To speed traffic, Poland also introduced an EU only lane. In addition, a Polish mobile phone app shows waiting times at each border crossing. But questions submitted by the UBJ in early January to Polish border officials in Warsaw have gone unanswered.
Delays do not seem to be caused by Polish border guards searching for immigrants seeking to slip into the EU without visas.
“Frontex, a European agency that deals with the external borders, doesn’t see Ukraine as a risky country for illegal immigration,” said Viktor Nazarenko, the Head of the State Border Guard Service of Ukraine. “Compared to Europe, the percentage of the illegals is very small,”
Last year, 891 refugees were detained along western Ukraine’s EU border, mostly from the Middle East and Southeast Asia. This was up slightly from 700 migrants detained in 2015.
“In 2016, we caught 40 Syrians, compared to 211 in 2015,” said Roman Stakhiv, a representative of western Ukraine’s Border Guard Service. By contrast, over 1 million refugees entered the EU in 2015.
Cigarette smuggling is a greater preoccupation for border guards.

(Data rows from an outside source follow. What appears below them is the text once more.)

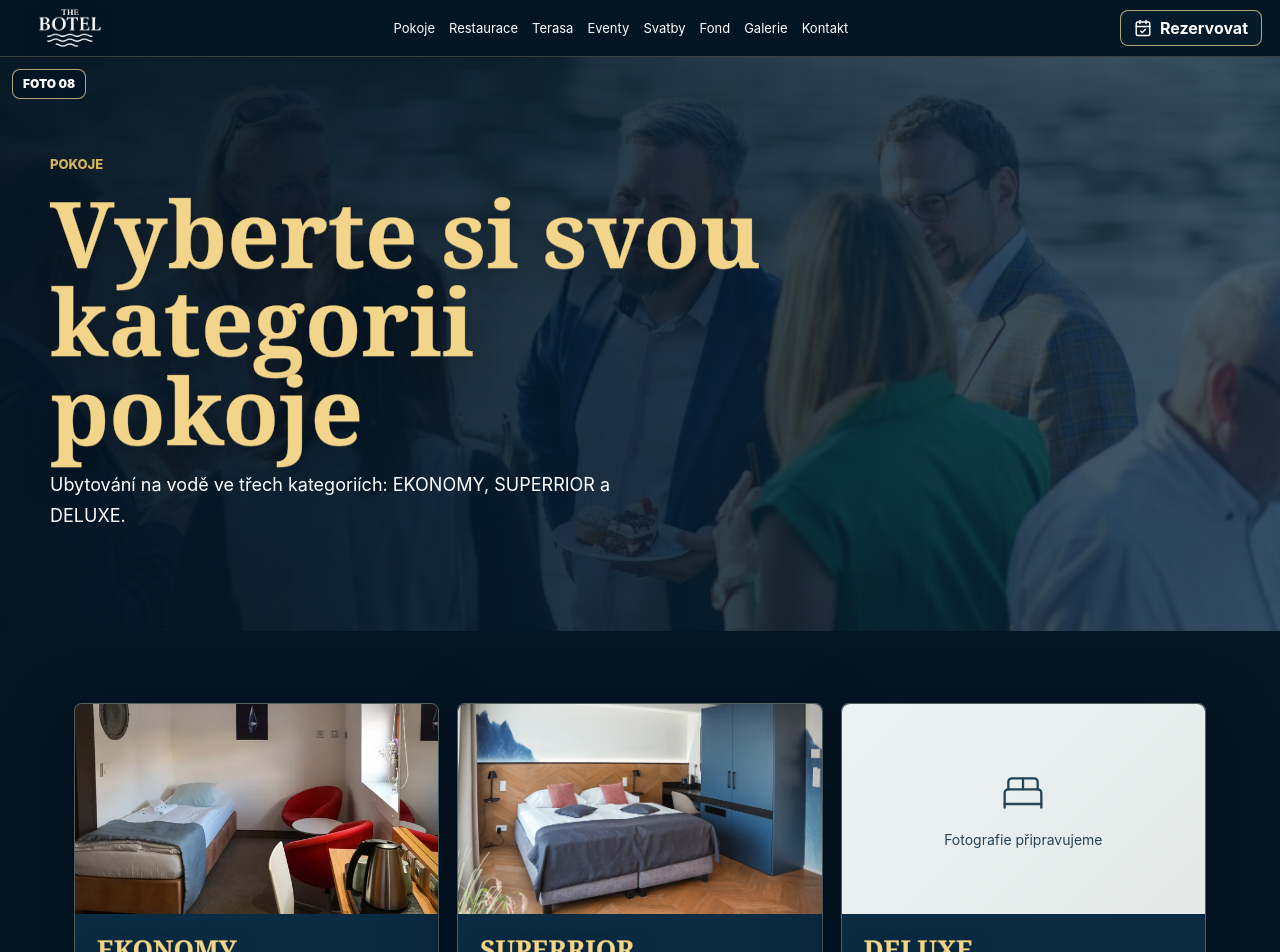
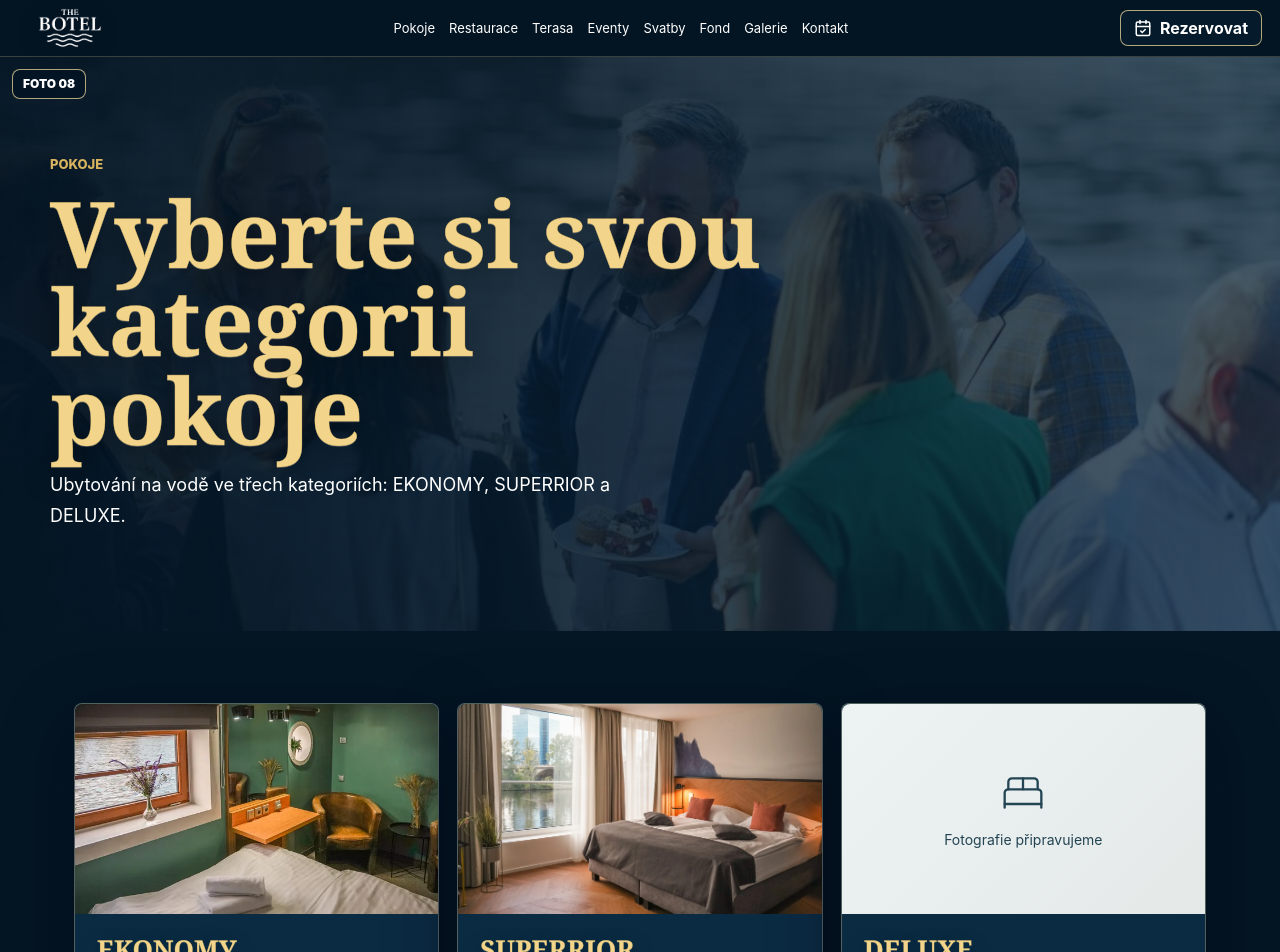
Before and after one commit to vct5d8tb75-sketch/botel-app, a Next.js app: page /pokoje in a window 1280 px wide. Shown: the top 952 px of the page. Built offline with nearby package versions, Linux system fonts and the light colour scheme.

Commit message:
Use gallery photo 23 for Economy cover and photo 2 for Superrior cover

```diff
--- a/src/app/pokoje/page.tsx
+++ b/src/app/pokoje/page.tsx
@@ -4,8 +4,8 @@ import { publicAsset } from "@/lib/site-assets";
 import { PublicPage } from "@/components/public-page";
 
 const categories = [
-  { name: "EKONOMY", gallery: "/pokoje/ekonomy/", image: "/rooms/ekonomy/thumbs/img_0748.webp" },
-  { name: "SUPERRIOR", gallery: "/pokoje/superrior/", image: "/rooms/superrior/img_0939.webp" },
+  { name: "EKONOMY", gallery: "/pokoje/ekonomy/", image: "/rooms/ekonomy/thumbs/img_0762.webp" },
+  { name: "SUPERRIOR", gallery: "/pokoje/superrior/", image: "/rooms/superrior/img_0471.webp" },
   { name: "DELUXE", gallery: null, image: null },
 ] as const;
 
```
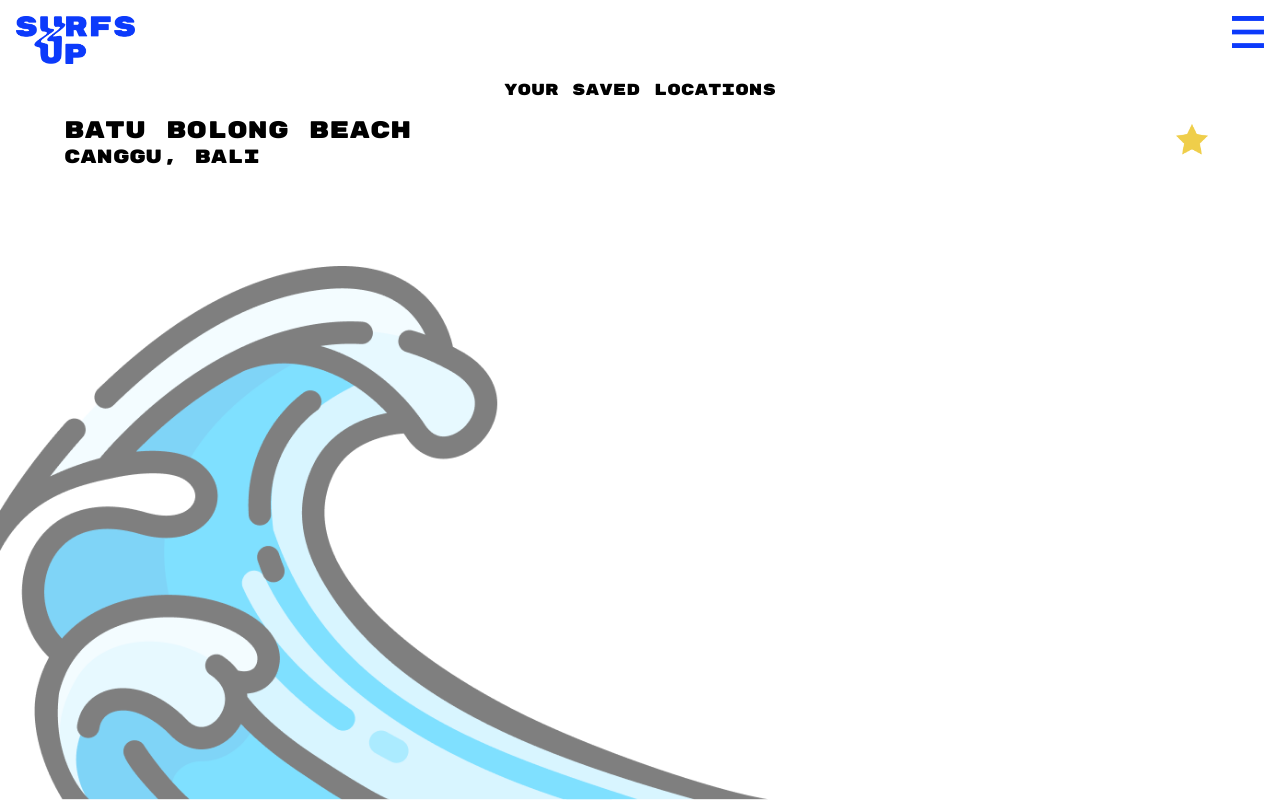
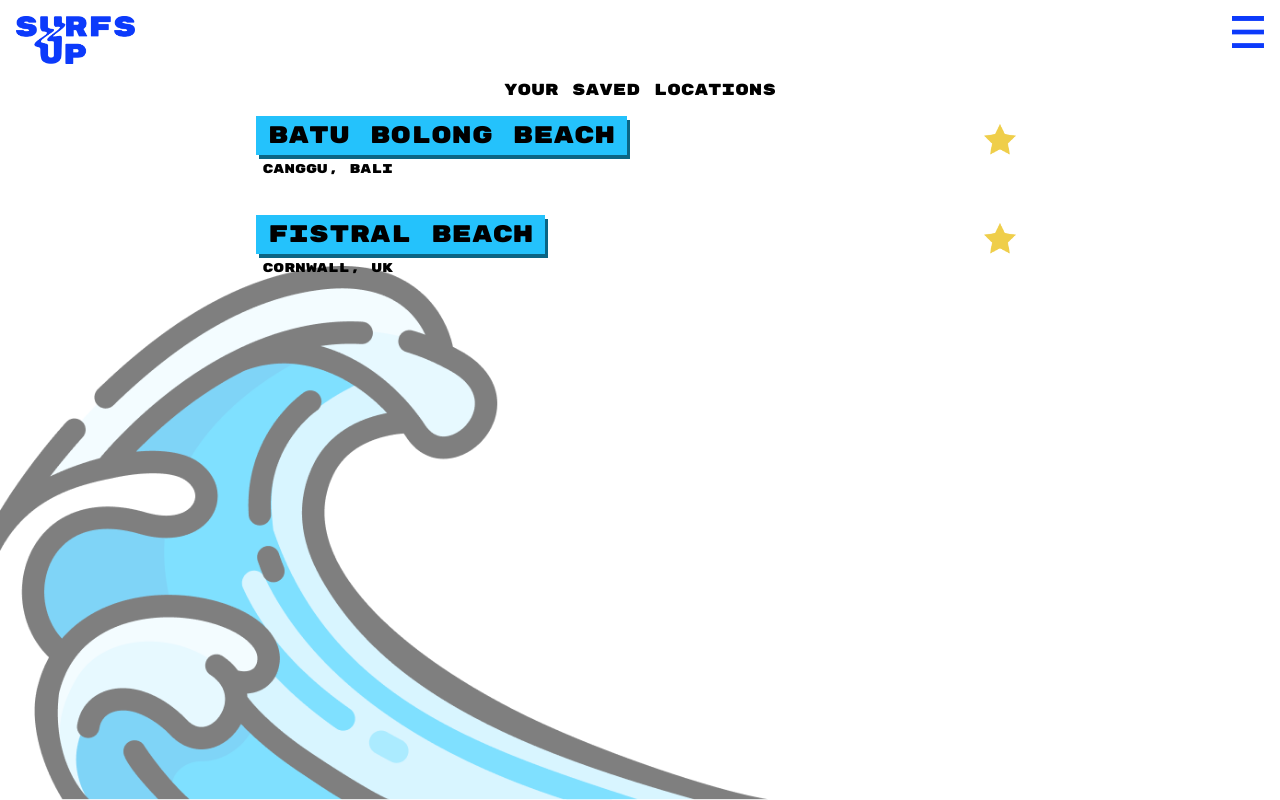
Before and after one commit to sylv1ah/Surfs-Up, a React (Create React App) app: page /saved in a window 1280 px wide. Built offline with nearby package versions, Linux system fonts and the light colour scheme.

Commit message:
create big button and add links

```diff
--- a/src/components/button/Button.js
+++ b/src/components/button/Button.js
@@ -1,9 +1,13 @@
 import React from "react";
 
-import { StyledButton } from "./Button.style";
+import { StyledButton, StyledBigButton } from "./Button.style";
 
 const Button = props => {
   return <StyledButton>{props.children}</StyledButton>;
 };
 
-export default Button;
+const BigButton = props => {
+  return <StyledBigButton>{props.children}</StyledBigButton>;
+};
+
+export { Button, BigButton };
--- a/src/components/button/Button.style.js
+++ b/src/components/button/Button.style.js
@@ -13,4 +13,12 @@ const StyledButton = styled.button`
   cursor: pointer;
 `;
 
-export { StyledButton };
+const StyledBigButton = styled(StyledButton)`
+  font-size: 1.5em;
+  text-align: left;
+  margin: 0;
+  max-width: 70vw;
+  width: fit-content;
+`;
+
+export { StyledButton, StyledBigButton };
--- a/src/components/saved-location/SavedLocation.js
+++ b/src/components/saved-location/SavedLocation.js
@@ -1,13 +1,17 @@
 import React from "react";
 
+import { Link } from "react-router-dom";
 import { SavedLocationBox, Title, SubTitle, Star } from "./SavedLocation.style";
+import { BigButton } from "../button/Button";
 
-const SavedLocation = () => {
+const SavedLocation = props => {
   return (
     <SavedLocationBox>
       <Title>
-        batu bolong beach
-        <SubTitle>canggu, bali</SubTitle>
+        <Link to={props.location}>
+          <BigButton>{props.locationTitle}</BigButton>
+        </Link>
+        <SubTitle>{props.locationSubTitle}</SubTitle>
       </Title>
       <Star />
     </SavedLocationBox>
--- a/src/components/saved-location/SavedLocation.style.js
+++ b/src/components/saved-location/SavedLocation.style.js
@@ -8,21 +8,21 @@ const SavedLocationBox = styled.div`
   justify-content: space-between;
   margin: 1em;
   width: 90vw;
+  @media only screen and (min-width: 768px) {
+    width: 60vw;
+  }
 `;
 
 const Title = styled.div`
-  font-size: 1.5em;
   display: flex;
   flex-direction: column;
   justify-content: center;
   cursor: pointer;
-  &:hover {
-    background-color: #24c2fc;
-  }
 `;
 
 const SubTitle = styled.div`
   font-size: 0.8em;
+  margin: 0.5em;
 `;
 
 const Star = styled.div`
--- a/src/components/search/SearchForm.js
+++ b/src/components/search/SearchForm.js
@@ -1,16 +1,19 @@
 import React from "react";
 
+import { Link } from "react-router-dom";
 import { StyledSearch } from "./Search.style";
-import Button from "../button/Button";
+import { Button } from "../button/Button";
 import InputBox from "../input-box/InputBox";
 
-const SearchForm = () => {
+const SearchForm = props => {
   return (
     <StyledSearch>
       <InputBox placeholder="enter location" />
       <Button>search location</Button>
       OR
-      <Button>use your location</Button>
+      <Link to={props.location}>
+        <Button>use your location</Button>
+      </Link>
     </StyledSearch>
   );
 };
--- a/src/pages/Home.js
+++ b/src/pages/Home.js
@@ -3,7 +3,7 @@ import React from "react";
 import SearchForm from "../components/search/SearchForm";
 
 const Home = () => {
-  return <SearchForm />;
+  return <SearchForm location="/forecast" />;
 };
 
 export default Home;
--- a/src/pages/Saved.js
+++ b/src/pages/Saved.js
@@ -7,7 +7,16 @@ const Saved = () => {
   return (
     <PageFormat>
       your saved locations
-      <SavedLocation />
+      <SavedLocation
+        location="/forecast"
+        locationTitle="batu bolong beach"
+        locationSubTitle="canggu, bali"
+      />
+      <SavedLocation
+        location="/forecast"
+        locationTitle="fistral beach"
+        locationSubTitle="cornwall, uk"
+      />
     </PageFormat>
   );
 };
```
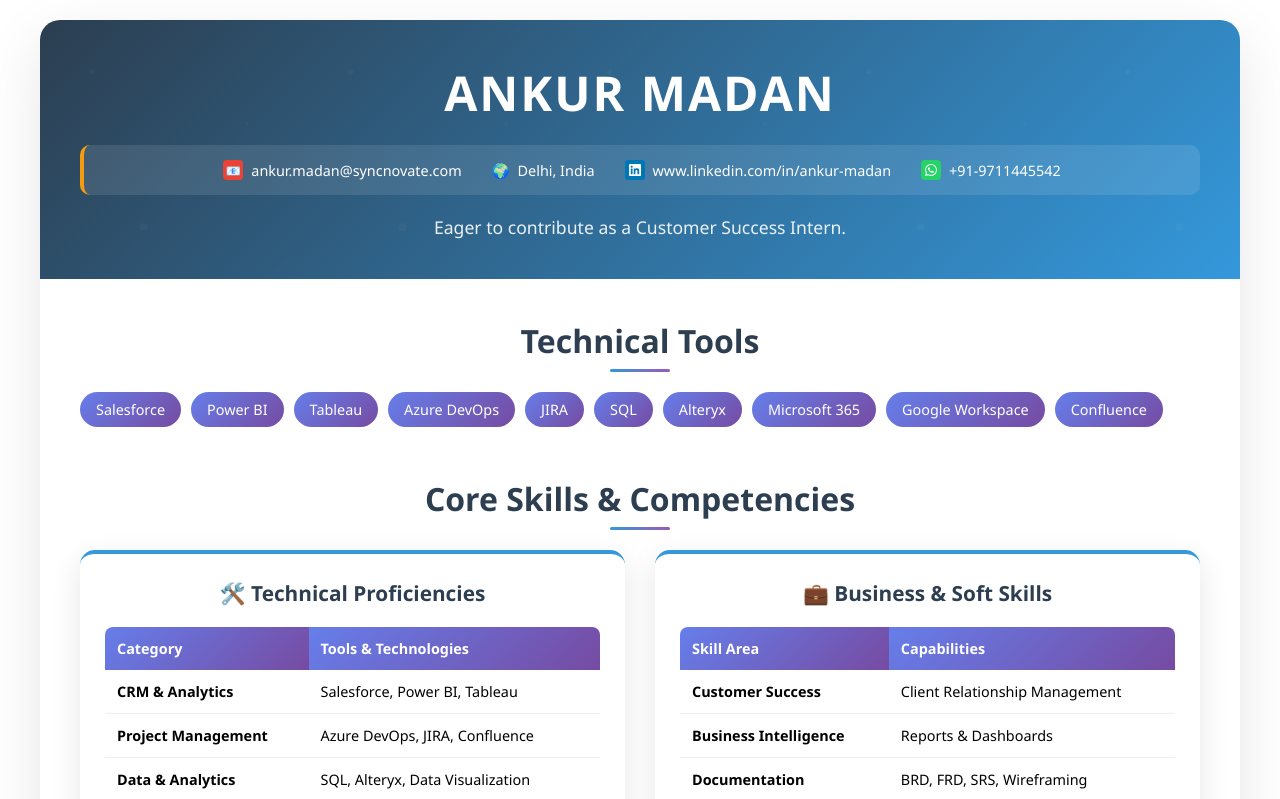
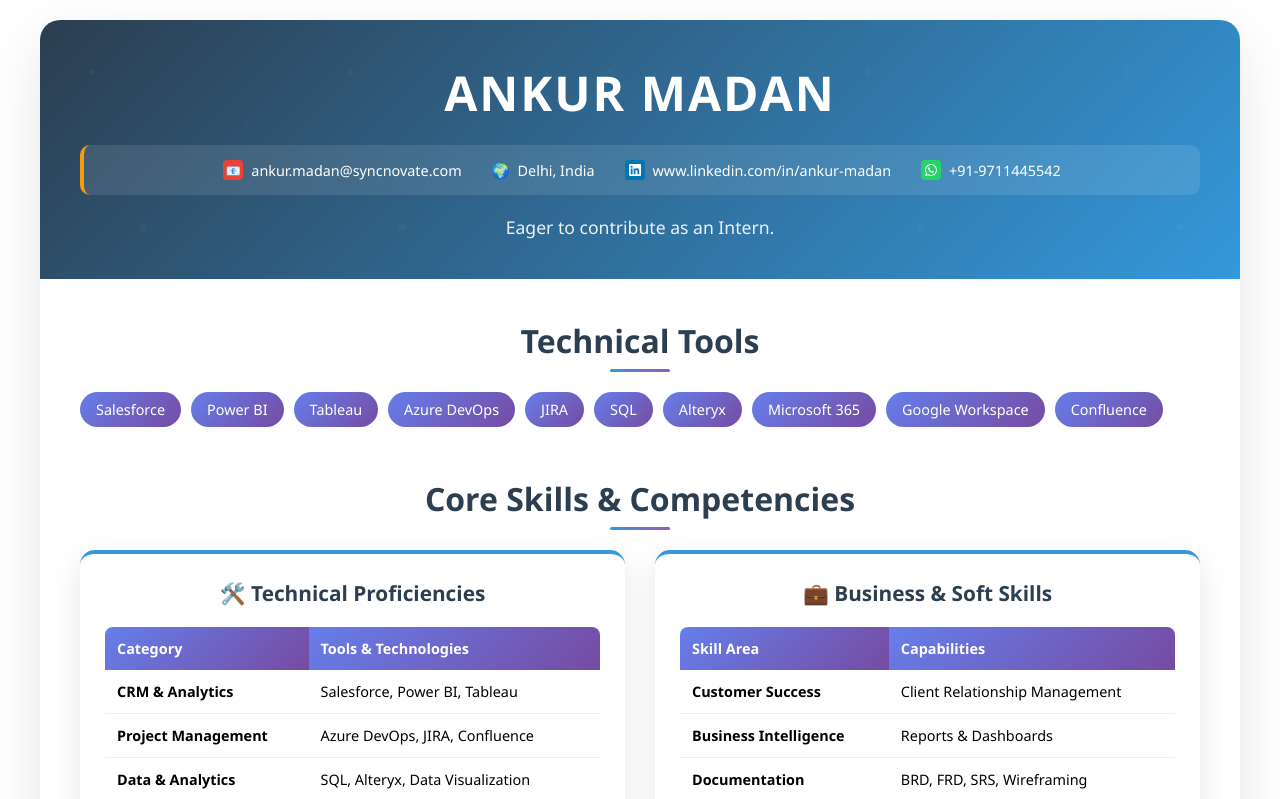
Before and after one commit to ankur-the-analyst/Portfolio, a plain HTML site: page index.html in a window 1280 px wide. Shown: the top 799 px of the page. Drawn offline with nearby package versions, Linux system fonts and the light colour scheme.

Commit message:
Update index.html

```diff
--- a/index.html
+++ b/index.html
@@ -538,7 +538,7 @@
                     </div>
                 </div>
                 <div class="intern-position">
-                    <p>Eager to contribute as a Customer Success Intern.</p>
+                    <p>Eager to contribute as an Intern.</p>
                 </div>
             </div>
         </header>
```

The EU pressures Ukraine to crack down on the flow of cheap cigarettes. Because of varying tax rates, a pack of Marlboros costs 92 cents in Ukraine, $3.76 in Poland and $6.45 in Germany.
Border guards tearing out car seats and inspecting car bodies can turn a one-hour border crossing into an eight-hour nightmare – endured in below freezing temperatures.
“Last year we seized nearly 2.5 million packs, compared to 2 million the year before,” said Stakhiv, the Ukrainian border guard spokesman.
Border guards judge their work by the volume of cigarette seized -- not by the volume of man and woman hours wasted in lines.
For comments and news tips, please email UBJ Western Ukraine Correspondent Sasha Kharchenko at email@example.com
Photo: Border guards and police manage lines of cars (Credit: Volodymyr Sheremet).
Photo: A new road sign shows a separate lane for cars with Ukrainian and EU licence plates (Credit: Sasha Kharchenko).
Photo: Temporary plastic barriers separate lanes (Credit: Volodymyr Sheremet).
Posted Feb. 6, 2017